## Work instructions
Search the records for "dark". Report every line where it occurs.

(Data entries)
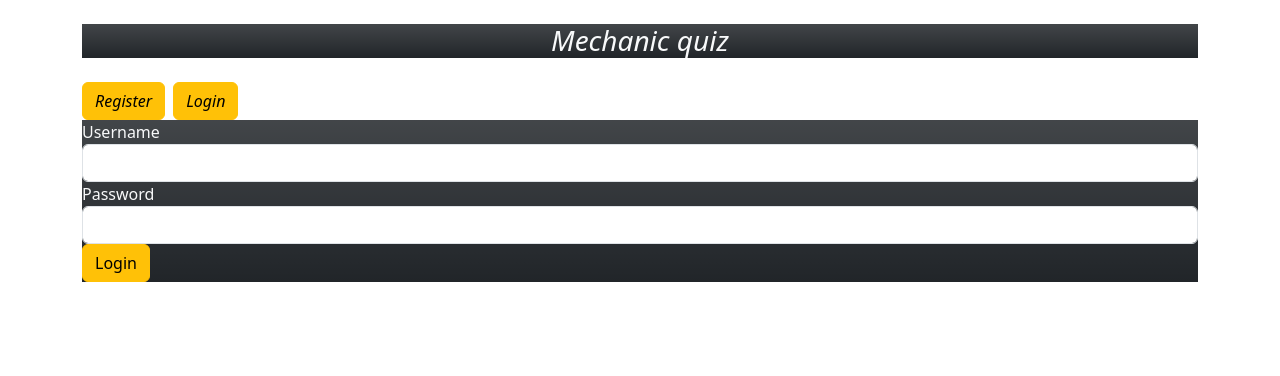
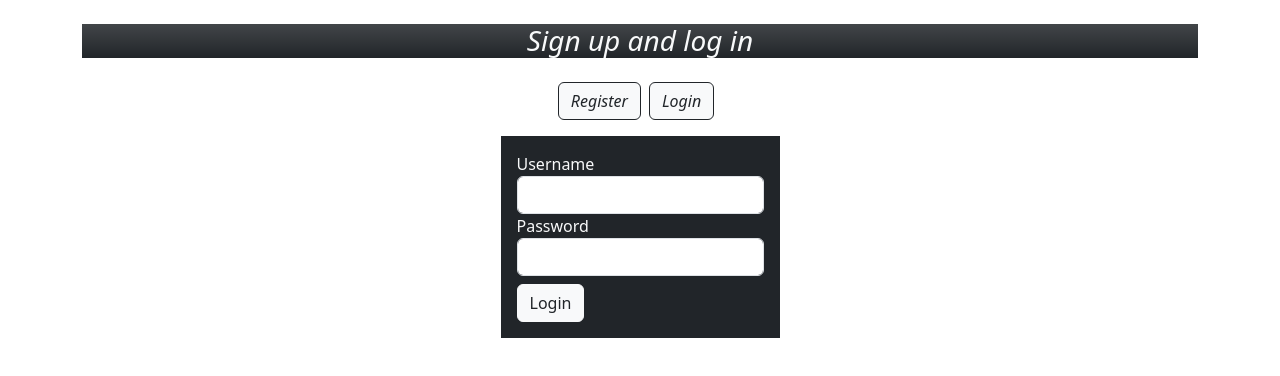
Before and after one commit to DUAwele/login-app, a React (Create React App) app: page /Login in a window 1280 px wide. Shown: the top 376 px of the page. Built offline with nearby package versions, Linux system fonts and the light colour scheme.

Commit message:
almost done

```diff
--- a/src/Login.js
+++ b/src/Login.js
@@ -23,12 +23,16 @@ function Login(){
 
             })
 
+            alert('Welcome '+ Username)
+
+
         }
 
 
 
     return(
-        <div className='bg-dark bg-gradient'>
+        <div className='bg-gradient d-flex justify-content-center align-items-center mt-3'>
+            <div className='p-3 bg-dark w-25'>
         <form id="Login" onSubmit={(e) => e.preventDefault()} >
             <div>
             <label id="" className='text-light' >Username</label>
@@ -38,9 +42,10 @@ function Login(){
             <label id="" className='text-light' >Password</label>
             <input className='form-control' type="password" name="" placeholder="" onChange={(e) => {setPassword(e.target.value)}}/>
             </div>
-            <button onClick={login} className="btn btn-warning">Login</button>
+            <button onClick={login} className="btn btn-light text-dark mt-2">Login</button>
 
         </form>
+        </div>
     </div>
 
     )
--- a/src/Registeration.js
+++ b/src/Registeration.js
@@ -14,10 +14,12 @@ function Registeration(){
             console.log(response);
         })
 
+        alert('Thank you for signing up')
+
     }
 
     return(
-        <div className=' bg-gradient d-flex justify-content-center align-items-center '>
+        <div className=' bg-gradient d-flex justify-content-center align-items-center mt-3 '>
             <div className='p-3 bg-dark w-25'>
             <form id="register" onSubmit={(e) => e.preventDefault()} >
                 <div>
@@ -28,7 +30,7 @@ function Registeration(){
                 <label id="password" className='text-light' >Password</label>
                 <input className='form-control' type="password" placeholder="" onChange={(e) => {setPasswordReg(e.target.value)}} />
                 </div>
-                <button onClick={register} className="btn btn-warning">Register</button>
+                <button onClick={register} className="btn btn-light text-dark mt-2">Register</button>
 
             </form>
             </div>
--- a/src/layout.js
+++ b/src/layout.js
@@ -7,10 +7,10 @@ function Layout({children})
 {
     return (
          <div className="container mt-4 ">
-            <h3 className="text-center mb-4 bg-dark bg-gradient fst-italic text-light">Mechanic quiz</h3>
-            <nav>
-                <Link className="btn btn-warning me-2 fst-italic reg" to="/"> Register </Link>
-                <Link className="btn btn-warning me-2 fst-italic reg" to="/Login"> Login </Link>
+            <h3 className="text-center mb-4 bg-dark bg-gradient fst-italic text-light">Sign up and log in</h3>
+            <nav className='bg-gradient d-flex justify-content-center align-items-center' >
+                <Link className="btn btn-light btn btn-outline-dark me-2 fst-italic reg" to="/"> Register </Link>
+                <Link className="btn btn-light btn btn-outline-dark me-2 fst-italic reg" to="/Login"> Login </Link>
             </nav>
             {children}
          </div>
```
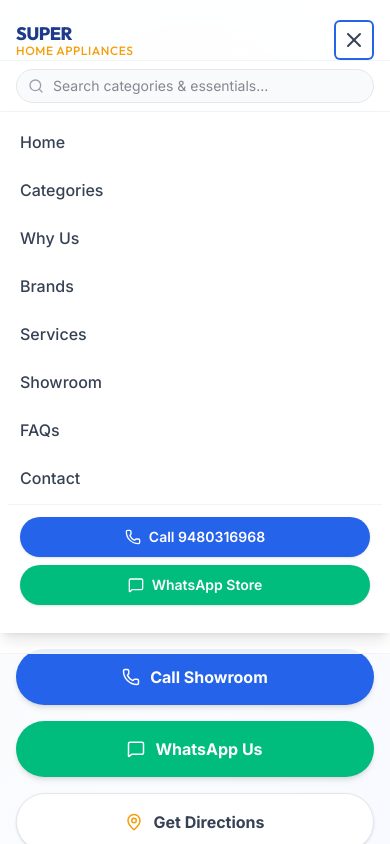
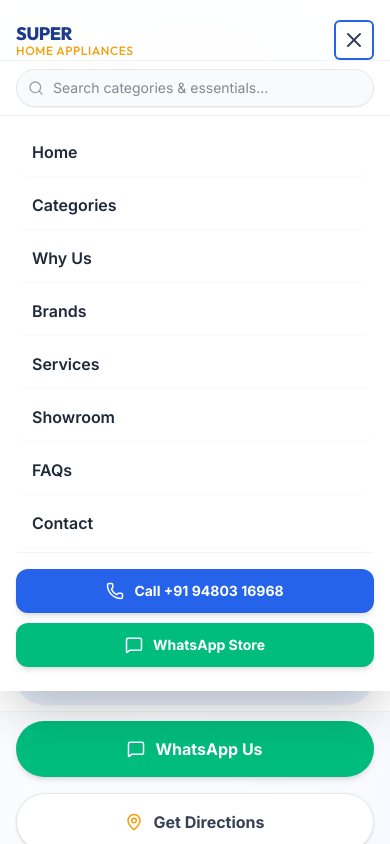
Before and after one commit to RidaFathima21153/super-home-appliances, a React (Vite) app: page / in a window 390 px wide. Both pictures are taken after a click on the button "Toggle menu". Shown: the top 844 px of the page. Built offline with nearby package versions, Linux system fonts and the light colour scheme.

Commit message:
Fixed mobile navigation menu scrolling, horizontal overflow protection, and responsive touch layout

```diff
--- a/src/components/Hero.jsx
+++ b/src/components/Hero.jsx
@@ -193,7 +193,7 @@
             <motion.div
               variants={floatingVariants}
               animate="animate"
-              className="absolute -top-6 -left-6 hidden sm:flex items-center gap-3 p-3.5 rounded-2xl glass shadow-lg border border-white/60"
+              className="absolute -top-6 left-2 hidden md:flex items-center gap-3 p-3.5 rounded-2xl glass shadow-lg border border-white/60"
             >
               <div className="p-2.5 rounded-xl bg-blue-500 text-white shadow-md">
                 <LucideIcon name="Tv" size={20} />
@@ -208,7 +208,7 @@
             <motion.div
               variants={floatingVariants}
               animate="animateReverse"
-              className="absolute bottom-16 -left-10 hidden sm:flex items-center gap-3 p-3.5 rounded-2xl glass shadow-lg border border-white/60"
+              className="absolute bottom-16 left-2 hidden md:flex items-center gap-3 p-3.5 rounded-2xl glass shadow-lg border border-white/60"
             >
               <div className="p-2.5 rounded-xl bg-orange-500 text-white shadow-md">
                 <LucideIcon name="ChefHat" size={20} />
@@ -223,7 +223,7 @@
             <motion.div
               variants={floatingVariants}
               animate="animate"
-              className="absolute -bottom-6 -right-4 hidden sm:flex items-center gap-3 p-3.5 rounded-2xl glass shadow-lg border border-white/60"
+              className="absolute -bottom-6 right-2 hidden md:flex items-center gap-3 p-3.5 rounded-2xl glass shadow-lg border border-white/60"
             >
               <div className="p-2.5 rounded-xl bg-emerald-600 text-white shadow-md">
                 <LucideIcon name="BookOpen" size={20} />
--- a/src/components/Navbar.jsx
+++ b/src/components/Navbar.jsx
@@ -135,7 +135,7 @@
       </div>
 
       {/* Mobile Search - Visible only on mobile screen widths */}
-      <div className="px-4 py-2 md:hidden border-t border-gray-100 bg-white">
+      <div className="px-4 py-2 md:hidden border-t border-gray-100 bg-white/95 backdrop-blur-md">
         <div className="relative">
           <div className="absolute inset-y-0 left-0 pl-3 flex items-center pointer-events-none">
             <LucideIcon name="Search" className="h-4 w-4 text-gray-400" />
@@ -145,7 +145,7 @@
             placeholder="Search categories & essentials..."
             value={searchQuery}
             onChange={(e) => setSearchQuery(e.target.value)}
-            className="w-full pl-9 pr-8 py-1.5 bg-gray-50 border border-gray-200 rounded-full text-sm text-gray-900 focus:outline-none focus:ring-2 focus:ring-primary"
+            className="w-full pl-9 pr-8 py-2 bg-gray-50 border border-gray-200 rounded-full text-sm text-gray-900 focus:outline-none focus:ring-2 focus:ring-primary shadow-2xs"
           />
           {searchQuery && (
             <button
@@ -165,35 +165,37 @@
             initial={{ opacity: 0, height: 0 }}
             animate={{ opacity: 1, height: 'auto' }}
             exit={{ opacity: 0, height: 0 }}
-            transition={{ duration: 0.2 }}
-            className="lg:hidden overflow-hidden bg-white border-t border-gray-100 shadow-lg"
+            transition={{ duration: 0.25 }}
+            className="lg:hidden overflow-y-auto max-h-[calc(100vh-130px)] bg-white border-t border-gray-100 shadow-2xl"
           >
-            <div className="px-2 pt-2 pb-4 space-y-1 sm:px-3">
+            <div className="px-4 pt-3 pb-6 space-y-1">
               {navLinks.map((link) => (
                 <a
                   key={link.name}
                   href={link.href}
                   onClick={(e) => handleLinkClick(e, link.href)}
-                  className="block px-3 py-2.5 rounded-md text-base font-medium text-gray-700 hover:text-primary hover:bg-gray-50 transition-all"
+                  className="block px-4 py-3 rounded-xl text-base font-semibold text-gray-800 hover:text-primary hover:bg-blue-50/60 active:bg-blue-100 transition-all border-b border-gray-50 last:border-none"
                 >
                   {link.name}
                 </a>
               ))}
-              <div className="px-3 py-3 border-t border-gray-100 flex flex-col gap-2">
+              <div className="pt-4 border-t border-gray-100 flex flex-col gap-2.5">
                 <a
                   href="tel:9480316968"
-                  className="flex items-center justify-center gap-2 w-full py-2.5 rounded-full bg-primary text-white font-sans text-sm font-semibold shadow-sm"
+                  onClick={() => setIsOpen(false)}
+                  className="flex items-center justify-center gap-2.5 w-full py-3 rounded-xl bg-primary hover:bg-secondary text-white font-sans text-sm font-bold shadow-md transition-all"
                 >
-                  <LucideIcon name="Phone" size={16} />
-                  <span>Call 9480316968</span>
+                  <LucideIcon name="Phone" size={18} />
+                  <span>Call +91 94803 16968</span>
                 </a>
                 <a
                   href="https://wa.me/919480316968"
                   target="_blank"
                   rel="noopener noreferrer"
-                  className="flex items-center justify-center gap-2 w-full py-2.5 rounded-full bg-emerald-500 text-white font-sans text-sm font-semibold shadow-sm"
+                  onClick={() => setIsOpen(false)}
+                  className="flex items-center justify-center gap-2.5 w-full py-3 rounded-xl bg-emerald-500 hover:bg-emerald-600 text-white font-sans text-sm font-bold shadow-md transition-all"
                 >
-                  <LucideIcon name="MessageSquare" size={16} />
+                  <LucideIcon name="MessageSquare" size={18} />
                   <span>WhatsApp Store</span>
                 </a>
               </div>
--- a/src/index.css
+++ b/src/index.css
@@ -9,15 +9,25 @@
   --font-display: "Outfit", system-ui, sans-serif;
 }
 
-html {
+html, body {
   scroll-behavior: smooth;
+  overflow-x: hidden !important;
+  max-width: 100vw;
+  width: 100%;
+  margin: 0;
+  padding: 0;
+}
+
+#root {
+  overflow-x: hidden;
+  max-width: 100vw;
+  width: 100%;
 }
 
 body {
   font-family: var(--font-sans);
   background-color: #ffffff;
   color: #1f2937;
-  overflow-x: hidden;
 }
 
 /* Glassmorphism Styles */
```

## Answer to the problem
-        <div className='bg-dark bg-gradient'>
+            <div className='p-3 bg-dark w-25'>
+            <button onClick={login} className="btn btn-light text-dark mt-2">Login</button>
             <div className='p-3 bg-dark w-25'>
+                <button onClick={register} className="btn btn-light text-dark mt-2">Register</button>
-            <h3 className="text-center mb-4 bg-dark bg-gradient fst-italic text-light">Mechanic quiz</h3>
+            <h3 className="text-center mb-4 bg-dark bg-gradient fst-italic text-light">Sign up and log in</h3>
+                <Link className="btn btn-light btn btn-outline-dark me-2 fst-italic reg" to="/"> Register </Link>
+                <Link className="btn btn-light btn btn-outline-dark me-2 fst-italic reg" to="/Login"> Login </Link>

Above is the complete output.